**PROVIDED MATERIAL**

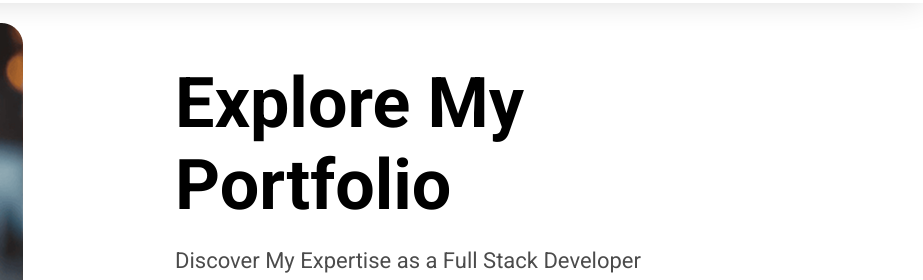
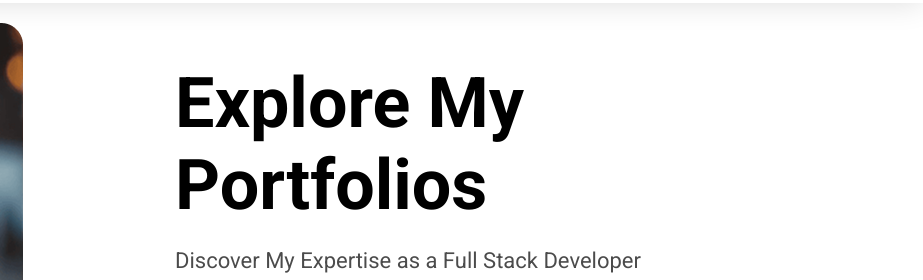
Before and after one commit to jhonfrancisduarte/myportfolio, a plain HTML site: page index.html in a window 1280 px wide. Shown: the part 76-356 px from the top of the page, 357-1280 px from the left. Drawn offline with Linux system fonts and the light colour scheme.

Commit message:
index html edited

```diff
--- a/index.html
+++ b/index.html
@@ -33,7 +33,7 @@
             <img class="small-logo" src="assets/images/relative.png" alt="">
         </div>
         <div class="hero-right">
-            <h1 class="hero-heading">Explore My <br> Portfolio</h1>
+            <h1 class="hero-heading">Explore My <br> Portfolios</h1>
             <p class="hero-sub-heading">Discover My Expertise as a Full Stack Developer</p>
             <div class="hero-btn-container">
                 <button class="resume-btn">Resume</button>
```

**WHAT YOU HAVE TO DO**
Within the data above, how many lines include "heading"? The number alone is the answer.

**REPLY**
3